My passion for mental health policy is the driving force behind my decision to run for office.
When my father died by suicide in 2009 I made the decision to double down and make a
difference; I returned to school to study public policy, volunteered with organizations,
candidates, and initiative groups who were focused on mental health policy change. Access to
mental health services in schools and in primary healthcare offices is the way we are going to
remove stigma and taboo surrounding mental healthcare. We need to flip the narrative. Mental
healthcare is wellness care. Suicide rates in men over age 50 are soaring, and I believe it is
directly related to the stigma that our society places on receiving care for mental health. We are
comfortable as a culture having a wellness visit every year to “check-up” on our general health,

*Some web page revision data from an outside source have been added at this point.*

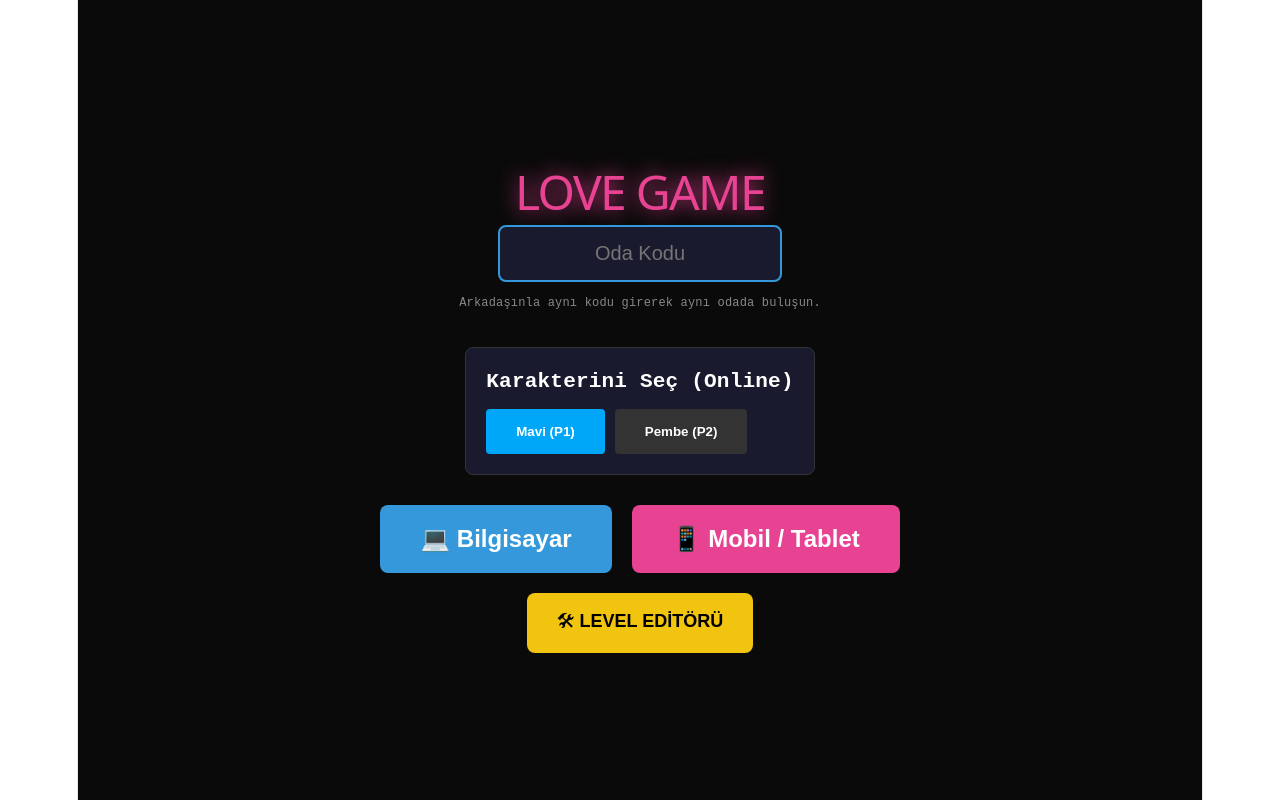
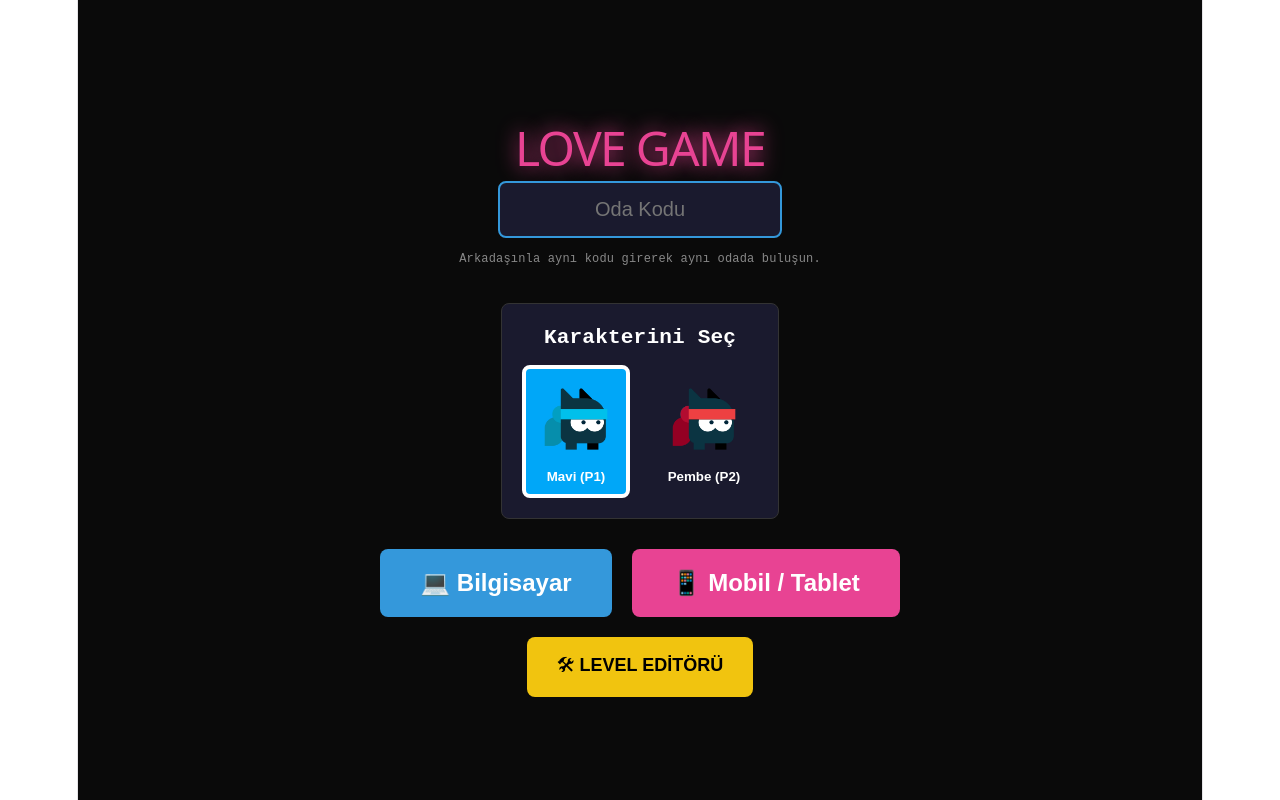
Before and after one commit to Poyrazkalender/datenight, a React (Vite) app: page / in a window 1280 px wide. Built offline with nearby package versions, Linux system fonts and the light colour scheme; the HTML template or start-up script is replaced by a standard one.

Commit message:
Edit Ayarlama25

```diff
--- a/src/App.jsx
+++ b/src/App.jsx
@@ -3,7 +3,6 @@ import GameCanvas from './components/GameCanvas';
 import LevelEditor from './components/LevelEditor';
 import { LEVELS as INITIAL_LEVELS } from './game/levels';
 
-// 🆕 Editör için sabit karakterler (Her render'da referansı değişmez, sahne sıfırlanmaz)
 const FIXED_CHARACTERS = { p1: 'platformBlue', p2: 'platformPink' };
 
 export default function App() {
@@ -64,11 +63,29 @@ export default function App() {
           <p style={{ fontSize: 12, color: '#888', marginTop: 8 }}>Arkadaşınla aynı kodu girerek aynı odada buluşun.</p>
         </div>
 
+        {/* 🆕 KARAKTER SEÇİMİ GÖRSELLİ */}
         <div style={{ padding: 20, background: '#1a1a2e', borderRadius: 8, border: '1px solid #333', marginBottom: 30 }}>
-          <h3 style={{ marginTop: 0, marginBottom: 15 }}>Karakterini Seç (Online)</h3>
-          <div style={{ display: 'flex', gap: 10 }}>
-            <button onClick={() => setCharacters({ p1: 'platformBlue', p2: 'platformPink' })} style={{ padding: '15px 30px', background: characters.p1 === 'platformBlue' ? '#00a7f8' : '#333', color: '#fff', border: 'none', borderRadius: 4, cursor: 'pointer', fontWeight: 'bold' }}>Mavi (P1)</button>
-            <button onClick={() => setCharacters({ p1: 'platformPink', p2: 'platformBlue' })} style={{ padding: '15px 30px', background: characters.p1 === 'platformPink' ? '#e84393' : '#333', color: '#fff', border: 'none', borderRadius: 4, cursor: 'pointer', fontWeight: 'bold' }}>Pembe (P2)</button>
+          <h3 style={{ marginTop: 0, marginBottom: 15, textAlign: 'center' }}>Karakterini Seç</h3>
+          <div style={{ display: 'flex', gap: 20 }}>
+            <button onClick={() => setCharacters({ p1: 'platformBlue', p2: 'platformPink' })}
+              style={{
+                background: characters.p1 === 'platformBlue' ? '#00a7f8' : 'transparent',
+                border: characters.p1 === 'platformBlue' ? '4px solid #fff' : '4px solid transparent',
+                borderRadius: 8, cursor: 'pointer', padding: 10, display: 'flex', flexDirection: 'column', alignItems: 'center'
+              }}>
+              <img src="/assets/player-blue.png" alt="Mavi" style={{ width: 80, height: 80 }} />
+              <span style={{ color: '#fff', marginTop: 10, fontWeight: 'bold' }}>Mavi (P1)</span>
+            </button>
+
+            <button onClick={() => setCharacters({ p1: 'platformPink', p2: 'platformBlue' })}
+              style={{
+                background: characters.p1 === 'platformPink' ? '#e84393' : 'transparent',
+                border: characters.p1 === 'platformPink' ? '4px solid #fff' : '4px solid transparent',
+                borderRadius: 8, cursor: 'pointer', padding: 10, display: 'flex', flexDirection: 'column', alignItems: 'center'
+              }}>
+              <img src="/assets/player-pink.png" alt="Pembe" style={{ width: 80, height: 80 }} />
+              <span style={{ color: '#fff', marginTop: 10, fontWeight: 'bold' }}>Pembe (P2)</span>
+            </button>
           </div>
         </div>
 
@@ -93,7 +110,6 @@ export default function App() {
             {isTesting ? '✏️ DÜZENLE' : '▶ TEST ET'}
           </button>
 
-          {/* 🆕 Test Modunda Karakter Seçimi (Artık Bilgisayarda da Görünüyor) */}
           {isTesting && (
             <div style={{ display: 'flex', gap: 5 }}>
               <button onClick={() => setTestPlayer('P1')} style={{ padding: '10px 15px', background: testPlayer === 'P1' ? '#00a7f8' : '#333', color: '#fff', border: 'none', borderRadius: 4, fontWeight: 'bold' }}>Mavi (P1)</button>
@@ -115,7 +131,6 @@ export default function App() {
             levelData={levelData}
             onLevelChange={setLevelData}
             isMobile={isMobile}
-            // 🆕 Sabit karakter objesi gönderildi (Sahnenin sıfırlanmasını engeller)
             characters={FIXED_CHARACTERS}
             roomId={null}
             currentLevelIndex={0}
--- a/src/components/GameCanvas.jsx
+++ b/src/components/GameCanvas.jsx
@@ -15,20 +15,22 @@ export default function GameCanvas({ isEditing, isTesting, controlledPlayer = 'P
   const hasPublishedRestart = useRef(false);
   const isRemoteLevelChange = useRef(false);
 
+  // Odaya giriş zamanı (Kim önce girdiyse onun rengi kilitlenir)
+  const joinTime = useRef(Date.now());
+  const hasResolvedColor = useRef(false);
+
+  const [localCharacters, setLocalCharacters] = useState(characters);
+
   const roomRef = useRef(null);
   const playerStateActionRef = useRef(null);
   const gameEventActionRef = useRef(null);
   const levelActionRef = useRef(null);
   const syncActionRef = useRef(null);
 
-  // 🆕 Karakter çakışmasını önlemek için yerel karakter state'i
-  const [localCharacters, setLocalCharacters] = useState(characters);
-
   const [drawStart, setDrawStart] = useState(null);
   const [drawCurrent, setDrawCurrent] = useState(null);
   const [isComplete, setIsComplete] = useState(false);
 
-  // Karakter prop'u değişirse yerel state'i güncelle
   useEffect(() => {
     setLocalCharacters(characters);
   }, [characters]);
@@ -59,16 +61,14 @@ export default function GameCanvas({ isEditing, isTesting, controlledPlayer = 'P
 
     const syncInterval = setInterval(() => {
       if (syncAction) {
-        // 🆕 Durum istenirken kendi rengimizi de gönderiyoruz
-        syncAction.send({ type: 'request', myColor: localCharacters.p1 });
+        syncAction.send({ type: 'request', myColor: localCharacters.p1, joinTime: joinTime.current });
       }
     }, 1500);
 
     syncAction.onMessage = (data) => {
       if (data.type === 'request') {
         if (stateRef.current) {
-          // Gelen isteğe cevap verirken kendi rengimizi de yolluyoruz
-          syncAction.send({ type: 'response', platforms: stateRef.current.platforms, myColor: localCharacters.p1 });
+          syncAction.send({ type: 'response', platforms: stateRef.current.platforms, myColor: localCharacters.p1, joinTime: joinTime.current });
         }
       } else if (data.type === 'response') {
         if (data.platforms && stateRef.current) {
@@ -76,18 +76,15 @@ export default function GameCanvas({ isEditing, isTesting, controlledPlayer = 'P
         }
       }
 
-      // 🆕 RENK ÇAKIŞMA KONTROLÜ
-      if (data.myColor) {
-        // Eğer rakibin rengi bizimkiyle aynıysa
+      // RENK ÇAKIŞMASI ÇÖZÜMÜ (Sessiz ve Tek Seferlik)
+      if (data.myColor && !hasResolvedColor.current) {
         if (data.myColor === localCharacters.p1) {
-          const newColor = data.myColor === 'platformBlue' ? 'platformPink' : 'platformBlue';
-          const newChars = { p1: newColor, p2: data.myColor };
-          setLocalCharacters(newChars);
-
-          // Sadece 1 kez uyarı versin diye kontrol (arka planda sürekli alert atmasın)
-          if (!window.hasShownColorWarning) {
-            alert(`Rakibiniz sizinle aynı rengi (${data.myColor === 'platformBlue' ? 'Mavi' : 'Pembe'}) seçmiş! Renginiz otomatik olarak değiştirildi.`);
-            window.hasShownColorWarning = true;
+          // Eğer aynı rengi seçtiysek, kim önce girdiyse onun rengi kalsın
+          if (data.joinTime && joinTime.current > data.joinTime) {
+            // Biz sonradan girdiysek, rengimizi değiştir
+            const newColor = localCharacters.p1 === 'platformBlue' ? 'platformPink' : 'platformBlue';
+            setLocalCharacters({ p1: newColor, p2: data.myColor });
+            hasResolvedColor.current = true;
           }
         }
       }
@@ -129,7 +126,7 @@ export default function GameCanvas({ isEditing, isTesting, controlledPlayer = 'P
       clearInterval(syncInterval);
       room.leave();
       roomRef.current = null;
-      window.hasShownColorWarning = false; // Çıkışta uyarıyı sıfırla
+      hasResolvedColor.current = false;
     };
   }, [roomId, isEditing, setCurrentLevelIndex, onExit, localCharacters]);
 
@@ -223,7 +220,6 @@ export default function GameCanvas({ isEditing, isTesting, controlledPlayer = 'P
         const progress = Math.min(1, (state.time - state.restartTime) / 0.6);
         ctx.fillStyle = `rgba(0, 0, 0, ${progress * 0.8})`;
         ctx.fillRect(0, 0, WIDTH, HEIGHT);
-
         ctx.fillStyle = `rgba(255, 80, 80, ${progress})`;
         ctx.font = 'bold 36px monospace';
         ctx.textAlign = 'center';
@@ -369,9 +365,7 @@ export default function GameCanvas({ isEditing, isTesting, controlledPlayer = 'P
           position: 'absolute', top: 0, left: 0, right: 0, bottom: 0,
           background: 'rgba(10, 10, 20, 0.85)', display: 'flex', flexDirection: 'column',
           alignItems: 'center', justifyContent: 'center',
-          zIndex: 999,
-          pointerEvents: 'auto',
-          borderRadius: 8
+          zIndex: 999, pointerEvents: 'auto', borderRadius: 8
         }}>
           <h1 style={{ color: '#4caf50', fontSize: 48, margin: 0, textShadow: '0 0 20px #4caf50' }}>TEBRİKLER!</h1>
           <p style={{ color: '#fff', fontSize: 20, marginTop: 10, marginBottom: 30 }}>Seviyeyi başarıyla tamamladınız.</p>
```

and I believe that we need this for mental healthcare. Rural areas experience not only a lack of
access to care facilities, but also an increased feeling of isolation and rugged individualism. It is
not a weakness to reach out to a provider for preventative medical care. Providing mental
healthcare for children in schools will prevent bullying, racism, and create a healthy learning
environment for all children. Expanding this access to schools will reduce the strain on primary
care facilities that are in short supply in rural areas. It is up to leadership to create an
environment where people from all communities feel empowerment in their medical care, and I
believe that changing the way we discuss preventative medicine to include mental healthcare is
the way to do it.